The King Under the Mountain
I walk into a bar in Lake Charles around 10:30 on a Friday morning, and the bartender, this long waisted, fearsome son of a bitch says, “We don’t want your kind here.”
I shout back: “My kind, what do you mean, exactly? Brown People? Someone who looks like an off-duty ISIS field commander?”
The bartender is shocked to hear this. “Whoa buddy,” he says. “This is post-racial America. Maybe not in the rest of Louisiana. But here in this bar, in my bar, of which I am sole proprietor, I am an enlightened despot and I don’t see color or creed. Admittedly, homosexuals make me uncomfortable and transsexuals, especially their women, keep me up at night with strange lustful thoughts which turn to self-loathing, but I would never refuse service to anyone based on the color of their skin, or their infatuations, or their gods.”
“Well then why can’t I come in here for a drink?” I ask. “For Christ’s sake, it’s 10:30 in the morning. Who’s going to make daddy a drink?”
“I don’t want to serve you because you’re vain. I saw you linger in the parking lot and check your reflection in the driver’s side window of your car, to make sure your hair falls perfectly on your shoulders. What kind of degenerate narcissist are you?”
“Now wait one fucking second,” I reply “You hold on, sir! I’m not vain. Even if I were checking my hair, you’re going to carelessly extrapolate that one moment into an entire character flaw? What if I’m just having a lousy week and my stocks are plummeting and my girlfriend has left me for a Pentecostal preacher? And what if I just need a little pick me up, so I check out my hair after a bumpy drive down the causeway, in order to assure myself that at least one thing is going adequately for me?”
The bartender admits, “you’re right, I’m sorry. I pulled the trigger a little too quick on that one.”
“Besides,” I say, “I wasn’t even checking my hair. I was checking for spinach in my teeth.”
“Spinach in your teeth?” asks the bartender.
“Yeah, I had a spinach pie for breakfast. A big one.”
“That’s an odd breakfast choice,” the bartender says.
“I’m incredibly constipated,” I reply. “I need all the fiber I can get.”
“Well then you shouldn’t be drinking,” the bartender tells me. “For regular bowel movements, you need to drink plenty of water in addition to increasing your fiber intake. Whiskey and beer are not your friends in this situation.”
“Well, I drove all this way.

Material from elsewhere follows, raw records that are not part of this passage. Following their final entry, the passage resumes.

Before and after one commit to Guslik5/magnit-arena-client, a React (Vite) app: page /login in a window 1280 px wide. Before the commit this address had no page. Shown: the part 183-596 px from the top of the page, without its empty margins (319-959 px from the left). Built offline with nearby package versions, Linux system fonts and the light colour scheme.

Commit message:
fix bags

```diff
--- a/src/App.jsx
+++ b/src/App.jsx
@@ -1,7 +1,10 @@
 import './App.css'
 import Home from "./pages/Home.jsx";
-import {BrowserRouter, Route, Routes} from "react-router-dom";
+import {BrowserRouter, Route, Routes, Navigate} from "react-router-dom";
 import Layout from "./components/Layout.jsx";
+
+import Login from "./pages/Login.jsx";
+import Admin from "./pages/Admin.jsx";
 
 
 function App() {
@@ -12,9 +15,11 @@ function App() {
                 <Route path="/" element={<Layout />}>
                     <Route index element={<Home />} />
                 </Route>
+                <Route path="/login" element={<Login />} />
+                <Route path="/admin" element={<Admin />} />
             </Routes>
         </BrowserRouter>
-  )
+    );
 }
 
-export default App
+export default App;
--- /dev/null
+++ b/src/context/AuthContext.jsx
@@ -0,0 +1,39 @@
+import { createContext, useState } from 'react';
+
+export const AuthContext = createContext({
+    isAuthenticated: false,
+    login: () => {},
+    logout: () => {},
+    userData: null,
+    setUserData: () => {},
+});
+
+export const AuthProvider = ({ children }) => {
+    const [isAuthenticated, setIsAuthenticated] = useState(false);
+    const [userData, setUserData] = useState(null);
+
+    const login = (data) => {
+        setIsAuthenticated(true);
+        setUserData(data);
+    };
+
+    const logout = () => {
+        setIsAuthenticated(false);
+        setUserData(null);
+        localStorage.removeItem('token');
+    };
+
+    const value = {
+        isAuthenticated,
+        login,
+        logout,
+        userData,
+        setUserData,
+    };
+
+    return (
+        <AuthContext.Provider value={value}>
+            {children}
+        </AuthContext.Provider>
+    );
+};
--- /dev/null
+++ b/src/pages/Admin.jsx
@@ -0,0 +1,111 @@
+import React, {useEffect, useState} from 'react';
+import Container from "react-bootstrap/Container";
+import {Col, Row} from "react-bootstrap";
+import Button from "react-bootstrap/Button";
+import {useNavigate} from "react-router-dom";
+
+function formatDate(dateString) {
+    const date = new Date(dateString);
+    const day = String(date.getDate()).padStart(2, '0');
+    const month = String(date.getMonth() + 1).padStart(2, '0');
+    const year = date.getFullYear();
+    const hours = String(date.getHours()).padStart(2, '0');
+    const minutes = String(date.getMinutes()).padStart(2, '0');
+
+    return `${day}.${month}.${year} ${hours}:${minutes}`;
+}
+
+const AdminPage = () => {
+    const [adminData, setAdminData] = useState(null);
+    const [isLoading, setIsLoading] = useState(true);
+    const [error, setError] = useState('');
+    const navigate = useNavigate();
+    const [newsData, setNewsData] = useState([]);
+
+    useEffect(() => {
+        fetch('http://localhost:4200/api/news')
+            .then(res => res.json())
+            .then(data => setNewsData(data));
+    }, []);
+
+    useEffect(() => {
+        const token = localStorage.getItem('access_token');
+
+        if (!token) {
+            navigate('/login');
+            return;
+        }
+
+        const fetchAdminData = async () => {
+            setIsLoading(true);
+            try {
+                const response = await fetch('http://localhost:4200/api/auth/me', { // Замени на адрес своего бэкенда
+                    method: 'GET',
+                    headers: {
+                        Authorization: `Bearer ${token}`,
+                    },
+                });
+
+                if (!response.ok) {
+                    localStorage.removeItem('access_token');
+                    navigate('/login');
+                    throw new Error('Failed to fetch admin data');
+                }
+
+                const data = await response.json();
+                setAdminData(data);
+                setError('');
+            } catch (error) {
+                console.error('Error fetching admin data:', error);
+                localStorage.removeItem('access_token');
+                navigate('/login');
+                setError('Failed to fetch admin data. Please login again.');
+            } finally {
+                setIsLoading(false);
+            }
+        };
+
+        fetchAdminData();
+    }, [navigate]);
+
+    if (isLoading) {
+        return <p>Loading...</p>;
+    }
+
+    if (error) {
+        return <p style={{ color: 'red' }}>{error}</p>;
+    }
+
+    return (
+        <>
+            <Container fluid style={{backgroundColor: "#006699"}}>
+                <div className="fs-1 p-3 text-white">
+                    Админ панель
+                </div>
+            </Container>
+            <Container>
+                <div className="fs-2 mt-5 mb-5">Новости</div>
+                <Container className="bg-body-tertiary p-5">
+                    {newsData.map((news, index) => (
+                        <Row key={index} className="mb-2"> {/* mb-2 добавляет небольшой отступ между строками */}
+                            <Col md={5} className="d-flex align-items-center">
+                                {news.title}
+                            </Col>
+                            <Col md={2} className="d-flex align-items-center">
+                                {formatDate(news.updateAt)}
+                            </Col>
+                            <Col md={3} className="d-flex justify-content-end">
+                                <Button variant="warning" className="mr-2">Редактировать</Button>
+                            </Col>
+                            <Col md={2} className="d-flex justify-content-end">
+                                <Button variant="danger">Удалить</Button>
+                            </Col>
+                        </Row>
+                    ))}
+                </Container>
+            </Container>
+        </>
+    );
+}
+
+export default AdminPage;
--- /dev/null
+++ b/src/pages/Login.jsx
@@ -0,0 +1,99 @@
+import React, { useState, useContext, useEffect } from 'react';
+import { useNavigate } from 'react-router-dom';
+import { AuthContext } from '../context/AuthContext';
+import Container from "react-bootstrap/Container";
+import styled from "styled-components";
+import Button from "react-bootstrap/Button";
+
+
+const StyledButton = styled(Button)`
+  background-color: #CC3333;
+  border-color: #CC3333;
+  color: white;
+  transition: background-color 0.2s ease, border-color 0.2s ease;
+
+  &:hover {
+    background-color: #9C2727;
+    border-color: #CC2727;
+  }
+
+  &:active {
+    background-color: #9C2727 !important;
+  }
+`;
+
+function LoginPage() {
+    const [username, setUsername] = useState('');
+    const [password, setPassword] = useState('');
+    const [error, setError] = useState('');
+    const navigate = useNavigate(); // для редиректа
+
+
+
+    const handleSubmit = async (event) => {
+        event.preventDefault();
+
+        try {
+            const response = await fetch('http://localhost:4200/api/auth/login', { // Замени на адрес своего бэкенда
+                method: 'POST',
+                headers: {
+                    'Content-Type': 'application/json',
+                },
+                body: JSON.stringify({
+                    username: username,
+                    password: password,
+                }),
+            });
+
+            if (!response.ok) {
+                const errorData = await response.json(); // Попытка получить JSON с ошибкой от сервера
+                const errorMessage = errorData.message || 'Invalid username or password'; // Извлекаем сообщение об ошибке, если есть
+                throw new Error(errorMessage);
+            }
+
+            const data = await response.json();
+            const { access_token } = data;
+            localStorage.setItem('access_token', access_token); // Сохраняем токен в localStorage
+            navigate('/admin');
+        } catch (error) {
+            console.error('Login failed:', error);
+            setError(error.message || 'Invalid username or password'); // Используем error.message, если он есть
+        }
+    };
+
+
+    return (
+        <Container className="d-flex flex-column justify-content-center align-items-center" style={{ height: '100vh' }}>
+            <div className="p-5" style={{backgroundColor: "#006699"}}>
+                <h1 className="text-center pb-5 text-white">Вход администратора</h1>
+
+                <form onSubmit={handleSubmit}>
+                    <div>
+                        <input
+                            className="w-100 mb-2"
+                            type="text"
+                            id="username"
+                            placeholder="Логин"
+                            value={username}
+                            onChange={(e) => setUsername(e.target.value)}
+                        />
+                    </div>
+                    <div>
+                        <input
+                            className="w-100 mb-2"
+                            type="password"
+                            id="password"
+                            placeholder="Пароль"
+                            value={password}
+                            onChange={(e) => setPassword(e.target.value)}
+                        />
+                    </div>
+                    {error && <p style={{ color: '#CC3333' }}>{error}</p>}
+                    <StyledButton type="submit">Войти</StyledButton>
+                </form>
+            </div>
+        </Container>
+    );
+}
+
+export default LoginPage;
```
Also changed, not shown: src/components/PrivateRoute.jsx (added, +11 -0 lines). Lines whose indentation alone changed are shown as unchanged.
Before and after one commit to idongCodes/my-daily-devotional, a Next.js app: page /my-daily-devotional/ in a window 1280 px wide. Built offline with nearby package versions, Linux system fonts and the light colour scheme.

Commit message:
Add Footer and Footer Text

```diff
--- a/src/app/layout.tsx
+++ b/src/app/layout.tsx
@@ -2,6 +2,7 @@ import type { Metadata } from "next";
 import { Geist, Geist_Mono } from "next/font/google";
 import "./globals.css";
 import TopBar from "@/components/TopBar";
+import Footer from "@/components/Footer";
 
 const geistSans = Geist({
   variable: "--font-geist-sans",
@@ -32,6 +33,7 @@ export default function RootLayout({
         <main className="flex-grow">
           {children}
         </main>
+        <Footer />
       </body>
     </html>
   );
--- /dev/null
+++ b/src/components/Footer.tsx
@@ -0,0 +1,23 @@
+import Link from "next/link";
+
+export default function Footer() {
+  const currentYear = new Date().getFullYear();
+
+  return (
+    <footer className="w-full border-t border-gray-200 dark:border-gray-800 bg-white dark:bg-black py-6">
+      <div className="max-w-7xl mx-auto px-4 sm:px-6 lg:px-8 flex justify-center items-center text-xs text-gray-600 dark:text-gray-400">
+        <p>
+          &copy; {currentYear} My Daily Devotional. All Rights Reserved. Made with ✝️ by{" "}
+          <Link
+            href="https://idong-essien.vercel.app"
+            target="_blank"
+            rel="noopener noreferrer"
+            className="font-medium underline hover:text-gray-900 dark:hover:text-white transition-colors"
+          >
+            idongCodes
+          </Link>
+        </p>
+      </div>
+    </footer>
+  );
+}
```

I’ll have one whiskey,” I say.
“No,” the bartender says, firmly. “I don’t want you in my bar with a gut full of spinach and no water, stinking up the place with your flatulence and your constipated self-pity. I definitely don’t want your kind here. You go home and drink some water and eat some granny smith apples.”
“How dare you, you think just because you’re older than me you can boss me around. Oh, here comes Odin. Here comes Abraham!”
“Goddamn you, always trying to create strife where none exists. It has nothing to do with your relative youth. It is sound medical advice, offered in fellowship and peace. Are you always such an agent of chaos? Does the booze prevent these outbursts of yours and make you more sociable?”
“What if I have a few glasses of water here, then may I have some whiskey?” I ask, trying to compromise.
“No, you may not. I have a reputation to keep up in this place, as a dive bar full of hard drinkers who are wistful and lovely, with creased faces and grandchildren and tales of deflowering young virgins and giving those young virgins personal loans to start paddle board yoga studios, out on the Atlantic. You can’t be seen just drinking water in my establishment. That is asinine.”
“Fine,” I say. “I am going home to chug gallons of water and eat a lot of granny smith apples, and perhaps some other fibrous seasonal fruits. And when I have pissed torrentially and clear and have voided my bowels completely, to the extent that you could store the Hope Diamond in my rectum and when removed it will still shine brightly without a film of fecal matter to mitigate its brightness, its offering of beauty and symmetry to an insipid and cruel world never more radiant, when I have met these criteria, I am going to return here to triumphantly have a whiskey.”
“And I will be waiting with a chalice of bourbon and a golden comb and I shall untangle your locks,” says the bartender, “like the King Under the Mountain.”